What’s more, the employer will be required to review and update the workplace assessment at least every three years, with respect to any change to the risks identified, and any change that compromises the effectiveness of a preventative measure. Finally, the employer will be required to develop and implement preventative measures that consider “the culture, conditions and activities of the workplace; and any reports, records and data that are related to harassment and violence in the workplace.”

Suggestions for employers:

1. Develop competencies in conducting workplace harassment risk assessments and workplace cultural assessments.

2. Consider the data you have on past harassment and violence complaints and incidents and develop prevention measures to address risk factors for similar incidents. Together with the applicable partner at your workplace, mitigate and monitor those risk factors within six months after the risks are identified.

2. Policies

With respect to workplace policies, employers will be required to have a policy that addresses both harassment and violence (not just violence and sexual harassment). The policy will need to include the following elements:

  • a mission statement
  • the role of workplace parties
  • the factors that contribute to violence and harassment
  • the training that will be provided
  • a resolution process, including the name or identity of the designated recipient, and the way a principal party or third party may notify the employer or the designated recipient of an occurrence
  • a notification process for external dangers (e.g., stalking)
  • emergency procedures to deal with a harassment and violence occurrence that poses an immediate danger to the health and safety of employees or when there is a threat of such an occurrence

The policy must be made available to employees in printed and electronic form. Also, the employer will be required to provide to employees a copy of Part II of the CLC and a copy of the regulations, a statement of the employer’s general policy concerning the health and safety at work of employees, and any other information related to health and safety that is prescribed or that may be specified by the Minister.

Suggestions for employers:

1. Review your policies and procedures to ensure that they include the new requirements.

2. Undergo an assessment to arrive at suitable notification processes and emergency procedures, to create a more directive procedure within the policy.

3. Determine how you will provide to all employees with both hard copy and an electronic copy of the policy, a copy of Part II of the CLC and the regulations, and any other information related to health and safety that is prescribed or that may be specified by the Minister.

3. Training

Currently, employers are only responsible for training employees on workplace violence, but no training is required on workplace harassment or sexual harassment. Under Bill C-65, all three will be mandatory.

Employers will need to train employees on the policy, the relationship between harassment and violence and human rights protections, how to recognize, minimize and prevent harassment and violence, crisis prevention, personal safety and de-escalation techniques, and how to respond appropriately to different incidents. Training will be required for new employees within three months of hire, and again at least every three years.

Suggestions for employers:

1. Review training materials to ensure that they contain the required components noted above. Notably, the training will now include how to recognize, minimize and prevent harassment and violence, crisis prevention, and personal safety and de-escalation techniques.

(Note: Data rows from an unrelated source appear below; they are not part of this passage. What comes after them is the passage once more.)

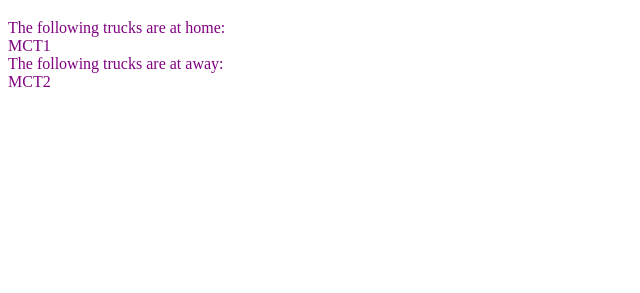
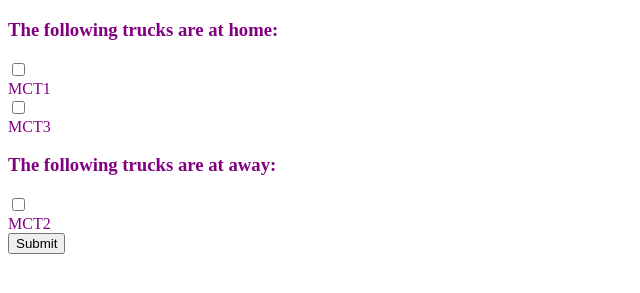
Before and after one commit to jmhawk24/gatsby-intro, a Gatsby site: page / in a window 1280 px wide. Shown: the part 61-354 px from the top of the page, without its empty margins (0-640 px from the left). Built offline with nearby package versions, Linux system fonts and the light colour scheme; Gatsby itself is replaced by a stand-in of ours.

Commit message:
state in checkbox

```diff
--- a/src/components/location.js
+++ b/src/components/location.js
@@ -1,4 +1,5 @@
 import React from 'react';
+import Checkbox from './utility/checkbox'
 
 const trucks = [
     {id: 1, name: "MCT1", location_id: 1},
@@ -8,16 +9,17 @@ const trucks = [
 
 export default function Location(props) {
     return (<div>
-        <div>
+        <h3>
             The following trucks are at {props.name}:
-        </div>
+        </h3>
         {trucks
             .filter( (truck) => {
-                return (truck.id === props.id);
+                return (truck.location_id === props.id);
             })
             .map((truck) => {
                 return (
-                    <div>
+                    <div key={truck.id}>
+                        <Checkbox  />
                         {truck.name}
                     </div>
                     );
--- a/src/components/locationContainer.js
+++ b/src/components/locationContainer.js
@@ -6,12 +6,23 @@ const locations = [
     {id: 2, name: "away"}
 ];
 
-export default function LocationContainer() {
+class LocationContainer extends React.Component {
+    submitAction = () => {
+        console.log("boobs");
+    }
+
+    render() {
         return (
             <div>
+                <form onSubmit={this.submitAction}>
                     {locations.map((loc) => {
-            return (<Location name={loc.name} id={loc.id}/>);
+                        return (<Location key={loc.id} name={loc.name} id={loc.id}/>);
                     })}
+                    <button type="submit">Submit</button>
+                </form>
             </div>
         );
     }
+}
+
+export default LocationContainer;
--- /dev/null
+++ b/src/components/utility/checkbox.js
@@ -0,0 +1,33 @@
+import React from 'react';
+
+class Checkbox extends React.Component {
+    constructor() {
+        super()
+        this.state = {checked: false}
+    }
+
+    componentDidUpdate(prevProps) {
+        if (this.state.checked !== prevProps.checked) {
+            console.log("NEW state: " + this.state.checked)
+        }
+    }
+
+    doCheck = () => {
+        console.log("old state: " + this.state.checked);
+        this.setState({
+            checked: !this.state.checked
+        });
+    }
+
+    render() {
+        return (
+            <div>
+                <input type="checkbox"
+                checked={this.state.checked}
+                onChange={this.doCheck}/>
+            </div>
+        )
+    }
+};
+
+export default Checkbox;
```
Lines whose indentation alone changed are shown as unchanged.
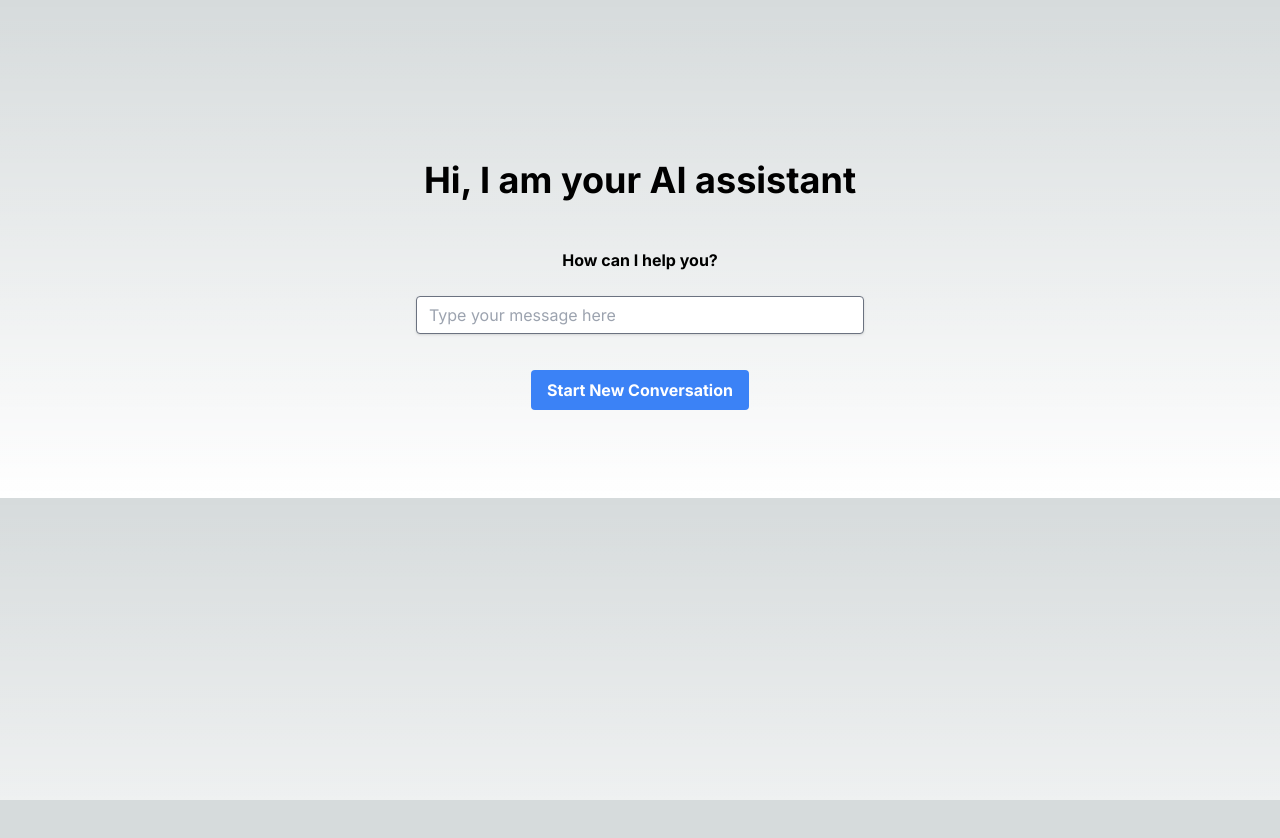
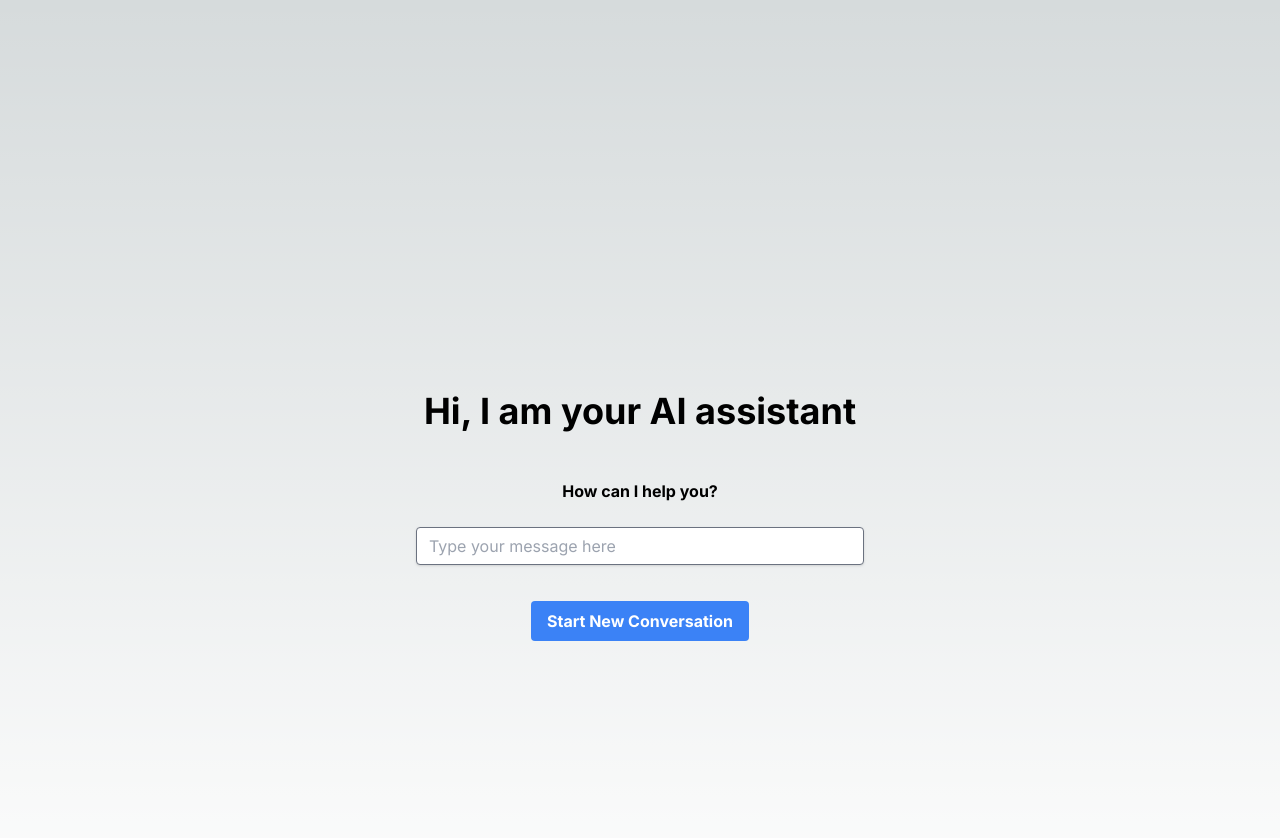
Before and after one commit to marinacod/AI-Assistant, a Next.js app: page / in a window 1280 px wide. Shown: the top 838 px of the page. Before the commit the page ends 800 px from the top, so only its background shows below. Built offline with nearby package versions, Linux system fonts and the light colour scheme.

Commit message:
fix the main div

```diff
--- a/app/page.tsx
+++ b/app/page.tsx
@@ -46,7 +46,7 @@ export default function Home() {
 
   return (
     <div className="w-full">
-      <div className="flex flex-col items-center justify-center w-2/3 mx-auto mt-40 text-center">
+      <div className="flex flex-col items-center justify-center w-2/3 mx-auto mt-40 text-center min-h-screen">
         <h1 className="font-bold text-4xl">Hi, I am your AI assistant</h1>
         <div className="my-12">
           <p className="mb-6 font-bold">How can I help you?</p>
@@ -65,7 +65,7 @@ export default function Home() {
           </button>
         </div>
 
-        <div className=" max-w-4xl mx-auto space-y-12 grid grid-cols-1">
+        <div className="textarea max-w-4xl mx-auto space-y-12 grid grid-cols-1">
           {conversation.map((item, index) => (
             <React.Fragment key={index}>
               <br />
```
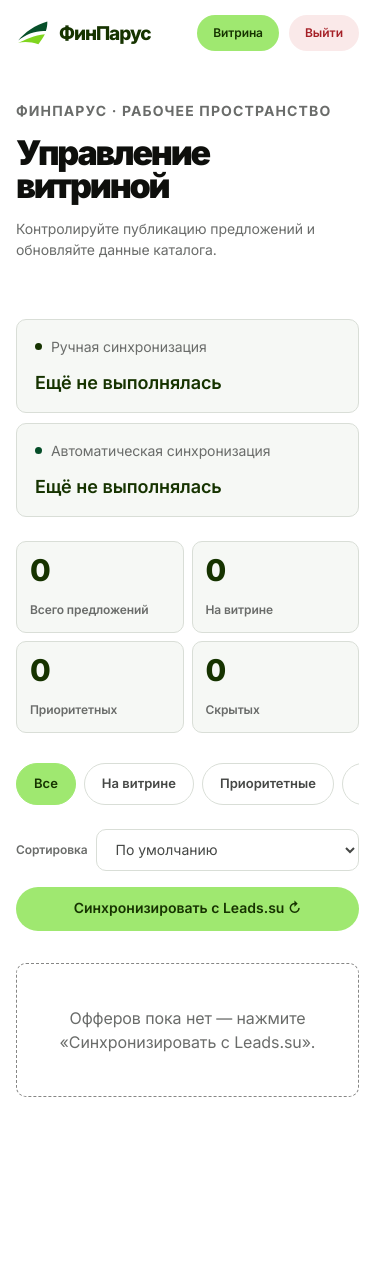
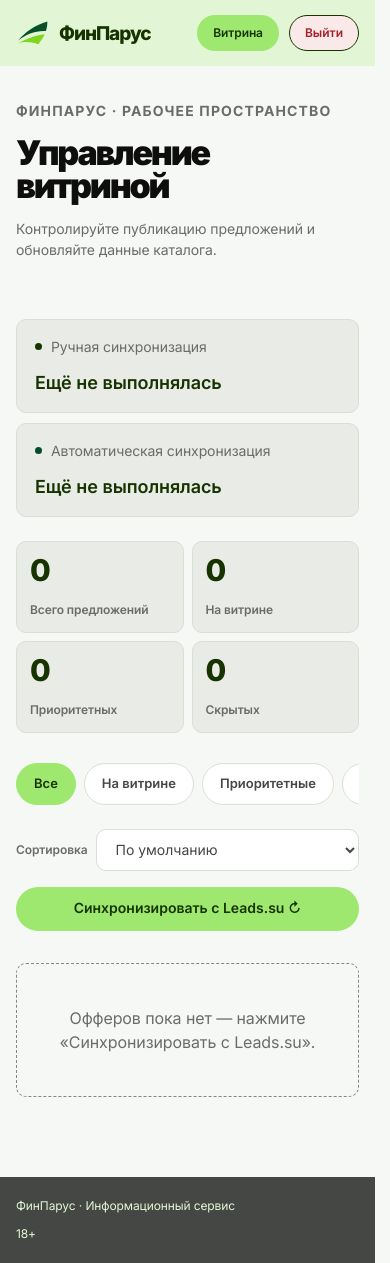
Before and after one commit to ivanlbdv/showcase, a Django app: page /lk/ in a window 390 px wide. Before the commit the page ends 1097 px from the top, so only its background shows below. Run offline with Django 5.2, Linux system fonts and the light colour scheme; the visitor is signed in with stand-in values (Sample User, id 1); data that the repository does not hold is empty.

Commit message:
version 47

```diff
--- a/project/showcase/static/showcase/css/dashboard.css
+++ b/project/showcase/static/showcase/css/dashboard.css
@@ -48,7 +48,7 @@
   justify-content: space-between;
   border: 1px solid var(--line);
   border-radius: var(--radius-card);
-  background: var(--surface-soft);
+  background: var(--fog);
   padding: 17px 19px;
 }
 
@@ -696,7 +696,7 @@
   gap: 12px;
   min-width: 0;
   padding: 20px 24px;
-  background: var(--surface-soft);
+  background: var(--fog);
   border: 1px solid var(--line);
   border-radius: var(--radius-card);
 }
@@ -742,3 +742,88 @@
     font-size: 18px;
   }
 }
+
+/* =========================================
+   Full-width dashboard layout
+   ========================================= */
+
+html,
+body.dashboard-page {
+  min-height: 100%;
+}
+
+body.dashboard-page {
+  min-height: 100svh;
+  display: flex;
+  flex-direction: column;
+  background: var(--surface-soft);
+}
+
+/* Header */
+.dashboard-page .site-header {
+  width: 100%;
+  flex: 0 0 auto;
+  background: var(--linen);
+}
+
+.dashboard-page .site-header .topbar {
+  border-bottom-color: var(--line);
+}
+
+/* Main content */
+.dashboard-page .dashboard-container {
+  width: min(calc(100% - 48px), var(--content-width));
+  flex: 1 0 auto;
+  padding-bottom: 64px;
+}
+
+/* Footer */
+.dashboard-footer {
+  width: 100%;
+  flex: 0 0 auto;
+  background: var(--charcoal);
+}
+
+.dashboard-footer__inner {
+  display: flex;
+  min-height: 76px;
+  align-items: center;
+  justify-content: space-between;
+  gap: 20px;
+  color: var(--linen);
+  font-size: 12px;
+}
+
+.dashboard-footer__inner nav {
+  display: flex;
+  align-items: center;
+  gap: 16px;
+}
+
+.dashboard-footer__inner a {
+  color: var(--lime);
+  text-underline-offset: 3px;
+}
+
+.dashboard-footer__inner a:hover {
+  color: var(--linen);
+}
+
+@media (max-width: 680px) {
+  .dashboard-page .dashboard-container {
+    width: min(calc(100% - 32px), var(--content-width));
+  }
+
+  .dashboard-footer__inner {
+    min-height: 0;
+    flex-direction: column;
+    align-items: flex-start;
+    gap: 10px;
+    padding-top: 20px;
+    padding-bottom: 20px;
+  }
+
+  .dashboard-footer__inner nav {
+    flex-wrap: wrap;
+  }
+}
--- a/project/showcase/static/showcase/css/ui.css
+++ b/project/showcase/static/showcase/css/ui.css
@@ -240,7 +240,7 @@ summary:focus-visible {
 }
 
 .btn--danger {
-  border-color: transparent;
+  border-color: var(--forest);
   background: var(--danger-soft);
   color: var(--danger);
 }
--- a/project/showcase/templates/dashboard/base.html
+++ b/project/showcase/templates/dashboard/base.html
@@ -5,42 +5,70 @@
   <meta charset="UTF-8">
   <meta name="viewport" content="width=device-width, initial-scale=1.0">
   <meta name="robots" content="noindex, nofollow">
-  <meta name="theme-color" content="#ffffff">
+  <meta name="theme-color" content="#e2f6d5">
+
   <title>{% block title %}ФинПарус · кабинет{% endblock %}</title>
+
   <link rel="stylesheet" href="{% static 'showcase/css/dashboard.css' %}">
   <link rel="icon"
         type="image/svg+xml"
         href="{% static 'showcase/images/finparus.svg' %}">
-
   <link rel="icon"
         href="{% static 'showcase/images/favicon.ico' %}"
         sizes="any">
 </head>
-<body>
-  <main class="container dashboard-container">
-    <header class="topbar">
+
+<body class="dashboard-page">
+
+  <header class="site-header">
+    <div class="container">
+      <div class="topbar">
         {% include "showcase/includes/brand.html" %}
-      <nav class="topbar__nav" aria-label="">
-        <a class="btn btn--primary btn--sm" href="{% url 'showcase:product_showcase' %}">Витрина</a>
+
+        <nav class="topbar__nav" aria-label="Навигация кабинета">
+          <a class="btn btn--primary btn--sm"
+             href="{% url 'showcase:product_showcase' %}">
+            Витрина
+          </a>
+
           {% if user.is_authenticated %}
             <span class="topbar__user">{{ user.username }}</span>
-          <form method="post" action="{% url 'showcase:dashboard_logout' %}">
+
+            <form method="post"
+                  action="{% url 'showcase:dashboard_logout' %}">
               {% csrf_token %}
-            <button class="btn btn--danger btn--sm" type="submit">Выйти</button>
+              <button class="btn btn--danger btn--sm" type="submit">
+                Выйти
+              </button>
             </form>
           {% endif %}
         </nav>
+      </div>
+    </div>
   </header>
 
+  <main class="container dashboard-container">
     {% if messages %}
       <div class="notices" role="status" aria-live="polite">
         {% for message in messages %}
-          <div class="notice notice--{{ message.tags }}">{{ message }}</div>
+          <div class="notice notice--{{ message.tags }}">
+            {{ message }}
+          </div>
         {% endfor %}
       </div>
     {% endif %}
 
     {% block content %}{% endblock %}
   </main>
+
+  <footer class="site-footer dashboard-footer">
+    <div class="container">
+      <div class="dashboard-footer__inner">
+        <span>ФинПарус · Информационный сервис</span>
+        <span>18+</span>
+      </div>
+    </div>
+  </footer>
+
 </body>
 </html>
```
Also changed, not shown: project/showcase/static/showcase/css/errors.css (+49 -1 lines), project/showcase/static/showcase/css/showcase.css (+43 -0 lines), project/showcase/templates/errors/base.html (+40 -10 lines), project/showcase/templates/showcase/privacy.html (+16 -2 lines). Lines whose indentation alone changed are shown as unchanged.
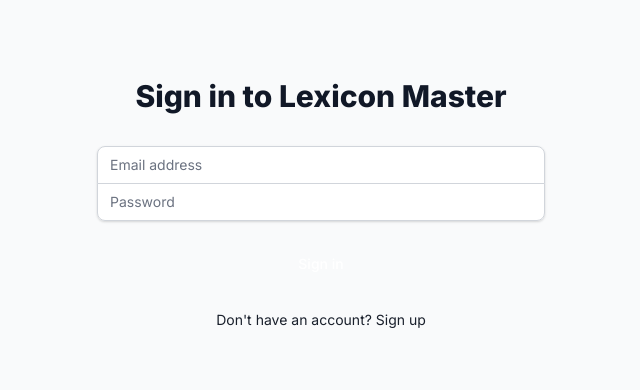
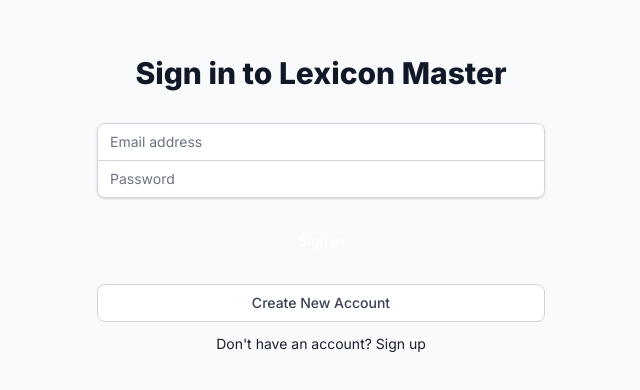
Before and after one commit to aljahedofficial/LEXICON-MASTER, a Next.js app: page /auth/login in a window 1280 px wide. Shown: the part 208-598 px from the top of the page, without its empty margins (319-959 px from the left). Built offline with nearby package versions, Linux system fonts and the light colour scheme.

Commit message:
Add Create New Account button to login page

```diff
--- a/src/app/auth/login/page.tsx
+++ b/src/app/auth/login/page.tsx
@@ -103,7 +103,13 @@
             </button>
           </div>
 
-          <div className="text-center">
+          <div className="flex flex-col gap-3 items-center">
+            <Link
+              href="/auth/register"
+              className="w-full flex justify-center py-2 px-4 border border-gray-300 dark:border-gray-600 text-sm font-medium rounded-md text-gray-700 dark:text-gray-200 bg-white dark:bg-gray-800 hover:bg-gray-50 dark:hover:bg-gray-700 transition-colors"
+            >
+              Create New Account
+            </Link>
             <Link
               href="/auth/register"
               className="text-sm text-primary hover:text-primary-dark"
```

2. Review training schedules, because there are tighter timelines on when new employees must be trained.

In the future, federally-regulated employers will need to ensure that their policies, risk assessments, and employee training meet the new requirements under Bill C-65. Now might be a good time to consider reviewing your processes and protocols to ensure that they comply by the time Bill C-65 comes into force.

This blog is the second in the C-65 series – the first blog can be found here. Stay tuned for Part 3, where I’ll explore C-65’s rules on resolving incidents of harassment and violence.


The full name of the legislation is Bill C-65: An Act to amend the Canada Labour Code (harassment and violence), the Parliamentary Employment and Staff Relations Act and the Budget Implementation Act, 2017, No. 1.

2 Here is a list of federally-regulated industries.

3 The applicable partner is the policy committee, or, if there is no policy committee, then the workplace committee or the health and safety representative.